As close as
can be determined all these years later, Stock Car racing in the
Ottawa area began in 1949, on a flat track cut out of a farmers
field near the hamlet of Carsonby, approximately 30 miles south
of the capital. Public interest then was light however, so this
track was abandoned after only one season. A second attempt to bring
this increasingly popular sport to eastern Ontario was undertaken
a year or two later, in another field just west of the village of
Bells Corners. It was also a dirt track, constructed this
time with banked corners, and operated as Meadow Park Speedway.
But it too did not garner sufficient support to stay in operation.
It became obvious
that for Stock Car racing to be truly accepted by, fans, drivers,
and sponsors, a more central, easy-to-get-to location , with large-capacity
bleachers, floodlights, a PA system, and convenient public parking
Pullen (#30) is stuck on the railroad ties and Bob Coates
(#22) spins in turn 3 - May 1956. Photo taken by Ted Grant.
Copy provided by the Ottawa City Archives.
So, on June
1st 1955, after much negotiation, the first evening of stock car
racing was held at Ottawas Lansdowne Park stadium, around
the outside of the CFL Ottawa Rough Riders football field.
This venue, which is also the site of the Central Canada Exhibition
(CCEA), provided all the required facilities, and stock car racing
in Ottawa finally took off. More than 5000 people came
out that first night to watch this exciting form of entertainment,
around the ¼-mile dirt oval (former horse-racing) track.
By 1956, there

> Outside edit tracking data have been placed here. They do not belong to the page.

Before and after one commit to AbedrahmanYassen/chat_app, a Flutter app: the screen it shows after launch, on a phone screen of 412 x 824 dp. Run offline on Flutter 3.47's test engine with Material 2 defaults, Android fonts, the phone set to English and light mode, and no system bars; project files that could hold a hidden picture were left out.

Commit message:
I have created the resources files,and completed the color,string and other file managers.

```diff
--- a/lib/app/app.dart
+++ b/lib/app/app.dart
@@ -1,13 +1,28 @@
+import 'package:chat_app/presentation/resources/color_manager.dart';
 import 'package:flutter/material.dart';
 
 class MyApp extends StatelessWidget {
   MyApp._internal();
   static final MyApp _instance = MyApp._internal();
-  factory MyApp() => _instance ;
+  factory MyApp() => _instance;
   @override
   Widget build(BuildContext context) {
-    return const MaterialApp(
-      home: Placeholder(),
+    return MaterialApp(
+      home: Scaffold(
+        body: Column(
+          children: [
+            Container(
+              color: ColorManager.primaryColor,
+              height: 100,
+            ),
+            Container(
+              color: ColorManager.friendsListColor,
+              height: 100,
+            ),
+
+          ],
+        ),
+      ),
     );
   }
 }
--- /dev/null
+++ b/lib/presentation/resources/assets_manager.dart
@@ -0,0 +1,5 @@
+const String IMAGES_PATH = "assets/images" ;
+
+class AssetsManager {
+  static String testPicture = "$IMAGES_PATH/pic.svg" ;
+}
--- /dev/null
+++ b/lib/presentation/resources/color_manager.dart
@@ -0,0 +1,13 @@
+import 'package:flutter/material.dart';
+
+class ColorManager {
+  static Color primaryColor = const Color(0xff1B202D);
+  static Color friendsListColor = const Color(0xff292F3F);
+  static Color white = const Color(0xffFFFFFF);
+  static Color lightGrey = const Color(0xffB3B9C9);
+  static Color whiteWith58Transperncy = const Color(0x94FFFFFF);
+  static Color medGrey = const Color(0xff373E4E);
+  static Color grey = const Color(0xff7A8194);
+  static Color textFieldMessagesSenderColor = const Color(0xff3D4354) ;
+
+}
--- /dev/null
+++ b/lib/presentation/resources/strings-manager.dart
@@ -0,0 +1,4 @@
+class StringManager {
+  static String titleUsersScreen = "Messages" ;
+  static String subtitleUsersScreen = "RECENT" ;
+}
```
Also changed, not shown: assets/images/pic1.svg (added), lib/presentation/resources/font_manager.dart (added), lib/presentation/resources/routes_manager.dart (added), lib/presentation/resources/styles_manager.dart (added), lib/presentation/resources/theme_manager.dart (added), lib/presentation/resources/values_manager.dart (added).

were more than 40 local cars and drivers registered with the Lansdowne
Park Stock Car Racing Club, and local businesses, mostly from the
local automotive trade, eagerly sought to sponsor a car, so that
their name would gain the prominent exposure offered at Lansdownes
weekly races, every Wednesday evening.
After two very
successful seasons, race promoter, Gerry Bisson, in cooperation
with the CCEA, initiated some major improvements to Lansdowne Speedway,
as it was then being called. They lengthened the track to 1/3 of
a mile, widened it to 40 ft, increased the banking on the corners,
paved it over, and added a highway-style guard-rail to surround
the tracks perimeter. A new, more extensive set of safety
rules was approved, and Lansdowne Parks Speedway opened the
1957 season in a very professional manner. Late-model events, Sprint
races, occasional powder-puff races, and a demolition derby were
included now as special attractions.
For three more
summers. Lansdowne Speedway continued to be one of Eastern Ontarios
top Stock car racing venues.. And, as the popularity of stock car
racing increased, additional races were scheduled for Fridays and/or
Saturdays, drawing competitors from as far away as Montreal, and
from upper New York State as well. Their mounts were mostly well-used
1930s coupes and coaches whose next owner would be a local wrecker.
But the entertainment value provided by the drivers in their rather
simple cars was undeniable. And, the local stock-car promotion business
James in the Hollister Ford, May 1957. A 17 or 18-year old
car, with a brand-new OHV, V-8 engine. Photo by Ted Grant,
courtesy of the City of Ottawa Archives.
enterprise faced one major problem, however. Lansdowne Park was,
and still is, surrounded by residential neighbourhoods whose residents
eventually became irritated by the noisy activities each race night
from May through to the end of September. Public pressure was mounting
to end the races at this location. In addition, the Rough Riders
and the CCEA were developing plans for the construction of south-side
bleachers, and for the replacement of the ageing grandstand, with
what was to become the Ottawa Civic Centre. A race track for cars
would no longer be accommodated, despite the regular, weekly income
generated for the CCEA by track revenues.
hosted its last evening of racing on August 17th, 1960.
Mr Bisson then
undertook the construction a new, state-of-the-art racetrack, on
Hwy 7, near the town of Stittsville, west of Ottawa. Back in a rural
area again, but with the Capital areas interest in stock car
racing now firmly established, Capital City Speedway opened for
business, in 1961, where the Ottawa Valleys stock car tradition
continues to this day. It continues to operate as the Ottodrome
International Speedway, which now also includes a drag-strip, in
addition to the familiar oval.
The Ottawa Civic
Centre was eventually completed in 1967, with Lansdowne Park continuing
as the home of the Rough Riders until 1995. For several years, the
stadium sat vacant most of the time, until the CFLs new Ottawa
Renegades appeared .
few people remember, that for six years, this site was also one
of Ontarios most popular, and prosperous, stock-car race tracks,
known as Lansdowne Speedway!